WORKING DATA |
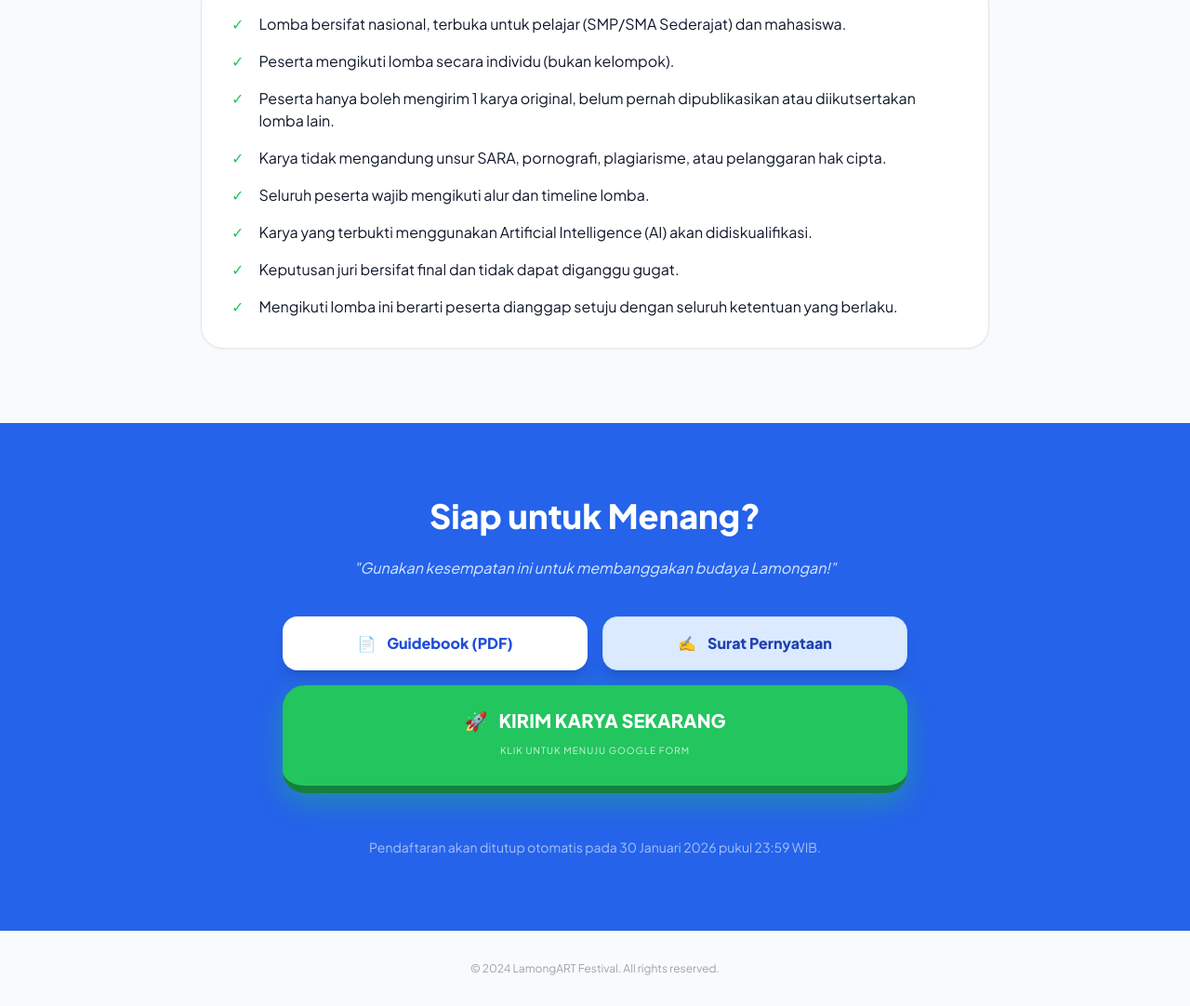
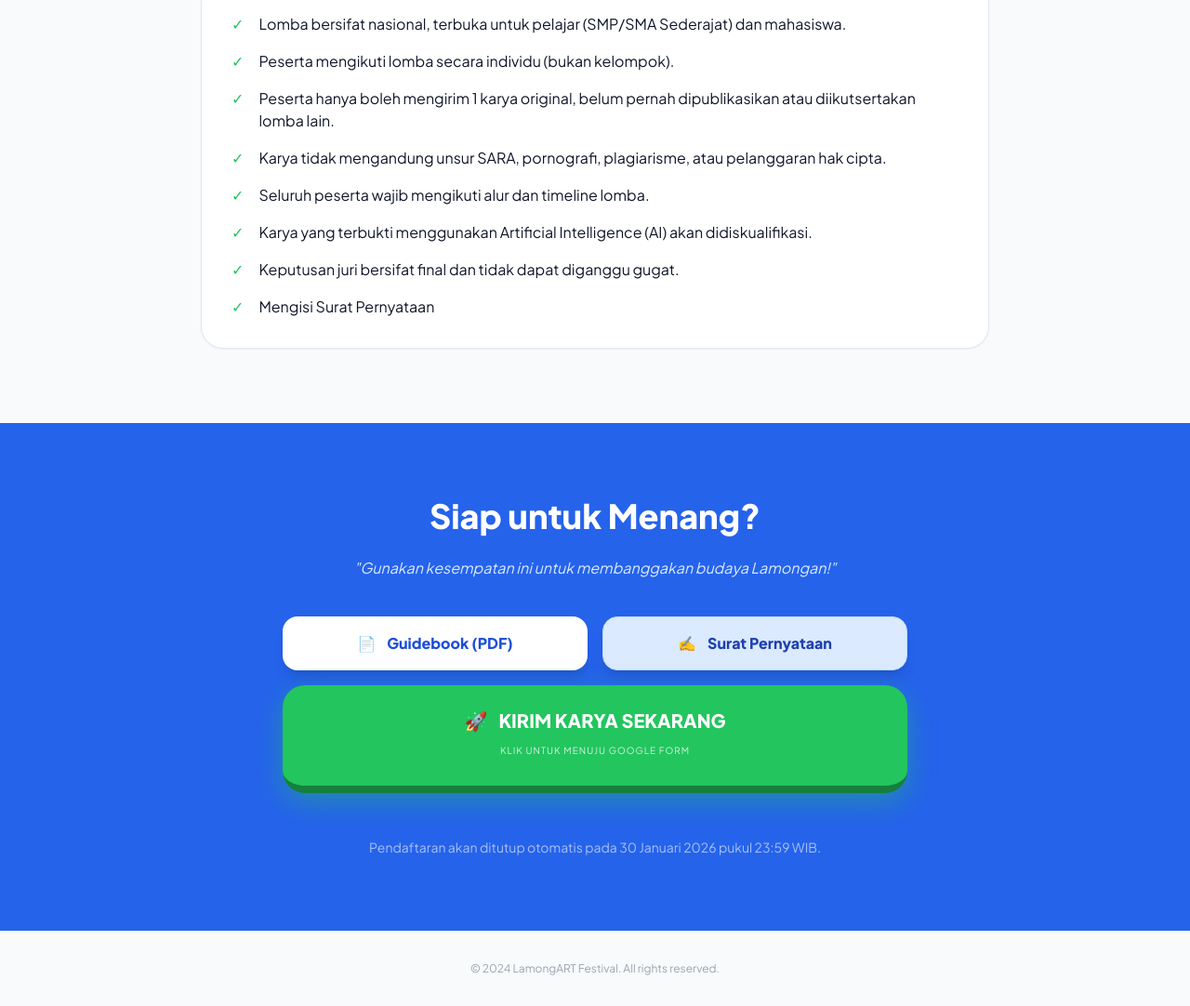
Before and after one commit to HafidzSuhaiby/lamongart-festival, a plain HTML site: page index.html in a window 1280 px wide. Shown: the part 3526-4608 px from the top of the page at 93% size. Drawn offline with nearby package versions, Linux system fonts and the light colour scheme.

Commit message:
update syarat & ketentuan

```diff
--- a/index.html
+++ b/index.html
@@ -163,7 +163,8 @@
                 <li class="flex gap-4"><span class="text-green-500">✓</span><p>Seluruh peserta wajib mengikuti alur dan timeline lomba.</p></li>
                 <li class="flex gap-4"><span class="text-green-500">✓</span><p>Karya yang terbukti menggunakan Artificial Intelligence (AI) akan didiskualifikasi.</p></li>
                 <li class="flex gap-4"><span class="text-green-500">✓</span><p>Keputusan juri bersifat final dan tidak dapat diganggu gugat.</p></li>
-                <li class="flex gap-4"><span class="text-green-500">✓</span><p>Mengikuti lomba ini berarti peserta dianggap setuju dengan seluruh ketentuan yang berlaku.</p></li>
+                <li class="flex gap-4"><span class="text-green-500">✓</span><p>Mengisi Surat Pernyataan</p></li>
+
             </ul>
             </ul>
         </div>
```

WORK REQUEST |
Word for word, repeat the material above and drop the pictures.

RESPONSE |
Before and after one commit to HafidzSuhaiby/lamongart-festival, a plain HTML site: page index.html in a window 1280 px wide. Shown: the part 3526-4608 px from the top of the page at 93% size. Drawn offline with nearby package versions, Linux system fonts and the light colour scheme.

Commit message:
update syarat & ketentuan

```diff
--- a/index.html
+++ b/index.html
@@ -163,7 +163,8 @@
                 <li class="flex gap-4"><span class="text-green-500">✓</span><p>Seluruh peserta wajib mengikuti alur dan timeline lomba.</p></li>
                 <li class="flex gap-4"><span class="text-green-500">✓</span><p>Karya yang terbukti menggunakan Artificial Intelligence (AI) akan didiskualifikasi.</p></li>
                 <li class="flex gap-4"><span class="text-green-500">✓</span><p>Keputusan juri bersifat final dan tidak dapat diganggu gugat.</p></li>
-                <li class="flex gap-4"><span class="text-green-500">✓</span><p>Mengikuti lomba ini berarti peserta dianggap setuju dengan seluruh ketentuan yang berlaku.</p></li>
+                <li class="flex gap-4"><span class="text-green-500">✓</span><p>Mengisi Surat Pernyataan</p></li>
+
             </ul>
             </ul>
         </div>
```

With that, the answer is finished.